Start of Given data

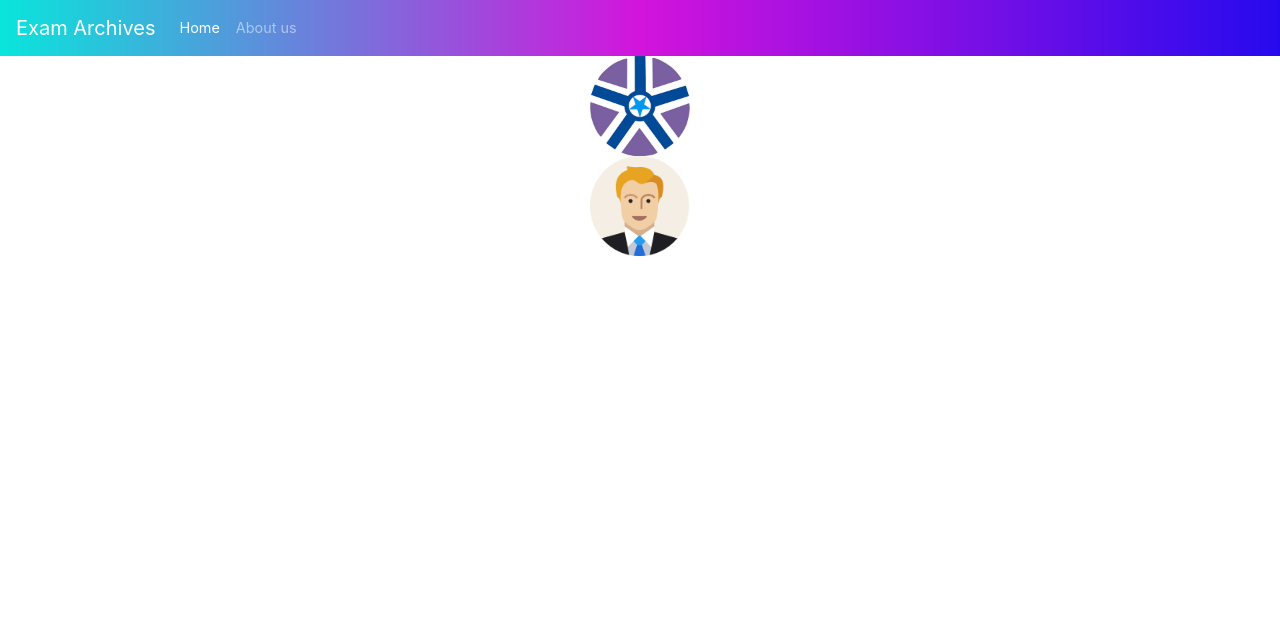
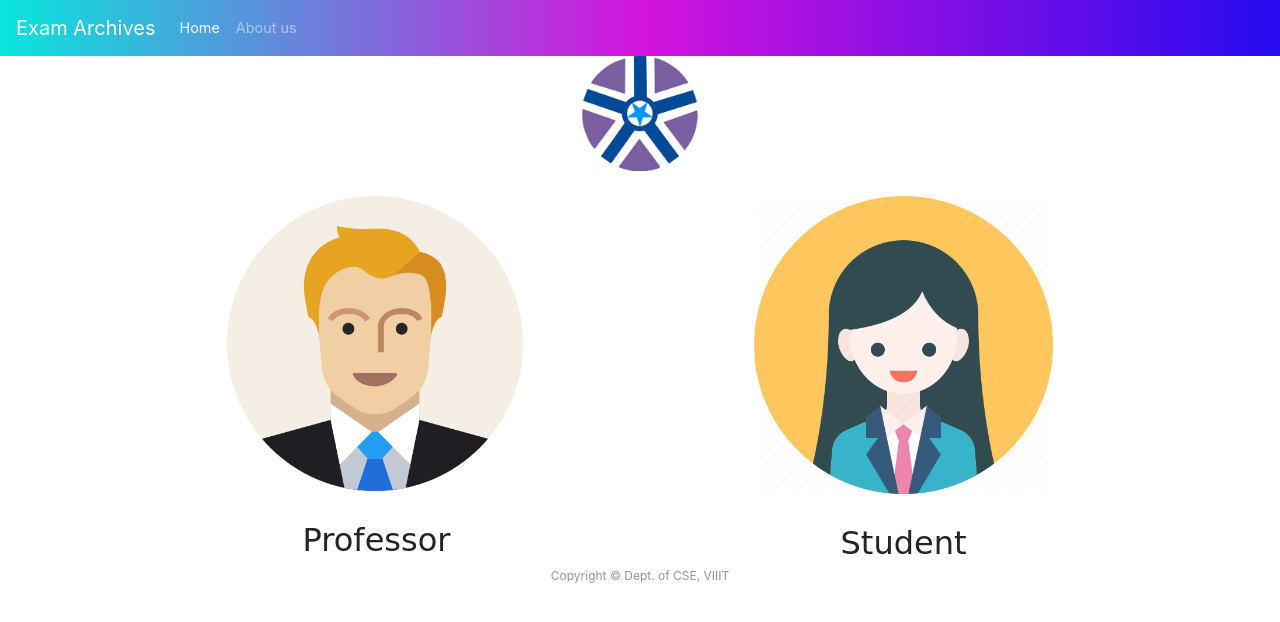
Before and after one commit to keiraa/mini-project, a plain HTML site: page My project/index.html in a window 1280 px wide. Drawn offline with nearby package versions, Linux system fonts and the light colour scheme; a web font is replaced by a local one.

Commit message:
Redone Main Page

```diff
--- a/My project/css/style.css
+++ b/My project/css/style.css
@@ -21,16 +21,16 @@ body{
     width: 100vw;
     height: 100vh;
     display: grid;
-    background-image: linear-gradient(to right,#09e5db , #d314dc, #260aee );
     grid-template-columns: repeat(2, 1fr);
     grid-gap :7rem;
     padding: 0 2rem;
 }
 .container1
 {
-	width: 100px;
-	height: 100px;
-	margin: auto;
+	width: 30%;
+	height: 30%;
+	margin-left: 35%;
+	margin-right: 35%;
 }
 
 .img{
@@ -232,3 +232,50 @@ a:hover{
 		justify-content: center;
 	}
 }
+
+
+
+
+
+
+.wrap
+{
+	margin: 0% 10% 0% 10%;
+	width: 80%;
+	height: 80%;
+	align-items: center;
+}
+
+
+
+figcaption
+{
+	background-color: #fff;
+	width: inherit;
+	height: inherit;
+	text-align: center;
+	font-family: 'Baloo Bhaina 2', cursive;
+	font-size: 200%;
+}
+
+
+
+.imgcenter
+{
+	width: 60%;
+	margin: 5%;
+	height:60%;
+	display: block;
+	margin-left: auto;
+	margin-right: auto;
+}
+
+footer
+{
+	width: 100%;
+	font-size: 75%;
+	align-items: center;
+	height: 20%;
+	color: rgb(151, 151, 151);
+	text-align: center;
+}
--- a/My project/index.html
+++ b/My project/index.html
@@ -7,6 +7,16 @@
   <link rel="stylesheet" href="css/style.css">
   <link rel="stylesheet" href="https://stackpath.bootstrapcdn.com/bootstrap/4.4.1/css/bootstrap.min.css"
     integrity="sha384-Vkoo8x4CGsO3+Hhxv8T/Q5PaXtkKtu6ug5TOeNV6gBiFeWPGFN9MuhOf23Q9Ifjh" crossorigin="anonymous">
+  <script src="https://code.jquery.com/jquery-3.4.1.slim.min.js"
+    integrity="sha384-J6qa4849blE2+poT4WnyKhv5vZF5SrPo0iEjwBvKU7imGFAV0wwj1yYfoRSJoZ+n"
+    crossorigin="anonymous"></script>
+  <script src="https://cdn.jsdelivr.net/npm/popper.js@1.16.0/dist/umd/popper.min.js"
+    integrity="sha384-Q6E9RHvbIyZFJoft+2mJbHaEWldlvI9IOYy5n3zV9zzTtmI3UksdQRVvoxMfooAo"
+    crossorigin="anonymous"></script>
+  <script src="https://stackpath.bootstrapcdn.com/bootstrap/4.4.1/js/bootstrap.min.js"
+    integrity="sha384-wfSDF2E50Y2D1uUdj0O3uMBJnjuUD4Ih7YwaYd1iqfktj0Uod8GCExl3Og8ifwB6"
+    crossorigin="anonymous"></script>
+  <link href="https://fonts.googleapis.com/css?family=Baloo+Bhaina+2&display=swap" rel="stylesheet">
 
   <title>Hello, world!</title>
 </head>
@@ -36,20 +46,23 @@
     <div class="container1">
       <img src="images/vignanlogo.png" class="container1" />
     </div>
-    <div class="container1">
-      <img src="images/lecturer.webp" style="width: 100px; height:100px; margin:auto ;" />
+
+
+    <div class="wrap">
+      <div class="row">
+        <div class="col-xl-6 col-sm-12 col-md-6">
+          <a href="login.html"><img src="images/lecturer.webp" class="imgcenter" /></a>
+          <figcaption>Professor</figcaption>
+        </div>
+        <div class="col-xl-6 col-sm-12 col-md-6">
+          <a href="signup.html"><img src="images/student.webp" class="imgcenter" /></a>
+          <figcaption>Student</figcaption>
+        </div>
+      </div>
     </div>
 
 
-  <script src="https://code.jquery.com/jquery-3.4.1.slim.min.js"
-    integrity="sha384-J6qa4849blE2+poT4WnyKhv5vZF5SrPo0iEjwBvKU7imGFAV0wwj1yYfoRSJoZ+n"
-    crossorigin="anonymous"></script>
-  <script src="https://cdn.jsdelivr.net/npm/popper.js@1.16.0/dist/umd/popper.min.js"
-    integrity="sha384-Q6E9RHvbIyZFJoft+2mJbHaEWldlvI9IOYy5n3zV9zzTtmI3UksdQRVvoxMfooAo"
-    crossorigin="anonymous"></script>
-  <script src="https://stackpath.bootstrapcdn.com/bootstrap/4.4.1/js/bootstrap.min.js"
-    integrity="sha384-wfSDF2E50Y2D1uUdj0O3uMBJnjuUD4Ih7YwaYd1iqfktj0Uod8GCExl3Og8ifwB6"
-    crossorigin="anonymous"></script>
+    <footer> Copyright &copy; Dept. of CSE, VIIIT  </footer>
 </body>
 
 </html>
```
Also changed, not shown: My project/login.html (+1 -1 lines), My project/images/student.webp (added).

End of Given data

◆ About this task: Write out the data above exactly as it appears, but without any image.

◆ Expected answer:
Before and after one commit to keiraa/mini-project, a plain HTML site: page My project/index.html in a window 1280 px wide. Drawn offline with nearby package versions, Linux system fonts and the light colour scheme; a web font is replaced by a local one.

Commit message:
Redone Main Page

```diff
--- a/My project/css/style.css
+++ b/My project/css/style.css
@@ -21,16 +21,16 @@ body{
     width: 100vw;
     height: 100vh;
     display: grid;
-    background-image: linear-gradient(to right,#09e5db , #d314dc, #260aee );
     grid-template-columns: repeat(2, 1fr);
     grid-gap :7rem;
     padding: 0 2rem;
 }
 .container1
 {
-	width: 100px;
-	height: 100px;
-	margin: auto;
+	width: 30%;
+	height: 30%;
+	margin-left: 35%;
+	margin-right: 35%;
 }
 
 .img{
@@ -232,3 +232,50 @@ a:hover{
 		justify-content: center;
 	}
 }
+
+
+
+
+
+
+.wrap
+{
+	margin: 0% 10% 0% 10%;
+	width: 80%;
+	height: 80%;
+	align-items: center;
+}
+
+
+
+figcaption
+{
+	background-color: #fff;
+	width: inherit;
+	height: inherit;
+	text-align: center;
+	font-family: 'Baloo Bhaina 2', cursive;
+	font-size: 200%;
+}
+
+
+
+.imgcenter
+{
+	width: 60%;
+	margin: 5%;
+	height:60%;
+	display: block;
+	margin-left: auto;
+	margin-right: auto;
+}
+
+footer
+{
+	width: 100%;
+	font-size: 75%;
+	align-items: center;
+	height: 20%;
+	color: rgb(151, 151, 151);
+	text-align: center;
+}
--- a/My project/index.html
+++ b/My project/index.html
@@ -7,6 +7,16 @@
   <link rel="stylesheet" href="css/style.css">
   <link rel="stylesheet" href="https://stackpath.bootstrapcdn.com/bootstrap/4.4.1/css/bootstrap.min.css"
     integrity="sha384-Vkoo8x4CGsO3+Hhxv8T/Q5PaXtkKtu6ug5TOeNV6gBiFeWPGFN9MuhOf23Q9Ifjh" crossorigin="anonymous">
+  <script src="https://code.jquery.com/jquery-3.4.1.slim.min.js"
+    integrity="sha384-J6qa4849blE2+poT4WnyKhv5vZF5SrPo0iEjwBvKU7imGFAV0wwj1yYfoRSJoZ+n"
+    crossorigin="anonymous"></script>
+  <script src="https://cdn.jsdelivr.net/npm/popper.js@1.16.0/dist/umd/popper.min.js"
+    integrity="sha384-Q6E9RHvbIyZFJoft+2mJbHaEWldlvI9IOYy5n3zV9zzTtmI3UksdQRVvoxMfooAo"
+    crossorigin="anonymous"></script>
+  <script src="https://stackpath.bootstrapcdn.com/bootstrap/4.4.1/js/bootstrap.min.js"
+    integrity="sha384-wfSDF2E50Y2D1uUdj0O3uMBJnjuUD4Ih7YwaYd1iqfktj0Uod8GCExl3Og8ifwB6"
+    crossorigin="anonymous"></script>
+  <link href="https://fonts.googleapis.com/css?family=Baloo+Bhaina+2&display=swap" rel="stylesheet">
 
   <title>Hello, world!</title>
 </head>
@@ -36,20 +46,23 @@
     <div class="container1">
       <img src="images/vignanlogo.png" class="container1" />
     </div>
-    <div class="container1">
-      <img src="images/lecturer.webp" style="width: 100px; height:100px; margin:auto ;" />
+
+
+    <div class="wrap">
+      <div class="row">
+        <div class="col-xl-6 col-sm-12 col-md-6">
+          <a href="login.html"><img src="images/lecturer.webp" class="imgcenter" /></a>
+          <figcaption>Professor</figcaption>
+        </div>
+        <div class="col-xl-6 col-sm-12 col-md-6">
+          <a href="signup.html"><img src="images/student.webp" class="imgcenter" /></a>
+          <figcaption>Student</figcaption>
+        </div>
+      </div>
     </div>
 
 
-  <script src="https://code.jquery.com/jquery-3.4.1.slim.min.js"
-    integrity="sha384-J6qa4849blE2+poT4WnyKhv5vZF5SrPo0iEjwBvKU7imGFAV0wwj1yYfoRSJoZ+n"
-    crossorigin="anonymous"></script>
-  <script src="https://cdn.jsdelivr.net/npm/popper.js@1.16.0/dist/umd/popper.min.js"
-    integrity="sha384-Q6E9RHvbIyZFJoft+2mJbHaEWldlvI9IOYy5n3zV9zzTtmI3UksdQRVvoxMfooAo"
-    crossorigin="anonymous"></script>
-  <script src="https://stackpath.bootstrapcdn.com/bootstrap/4.4.1/js/bootstrap.min.js"
-    integrity="sha384-wfSDF2E50Y2D1uUdj0O3uMBJnjuUD4Ih7YwaYd1iqfktj0Uod8GCExl3Og8ifwB6"
-    crossorigin="anonymous"></script>
+    <footer> Copyright &copy; Dept. of CSE, VIIIT  </footer>
 </body>
 
 </html>
```
Also changed, not shown: My project/login.html (+1 -1 lines), My project/images/student.webp (added).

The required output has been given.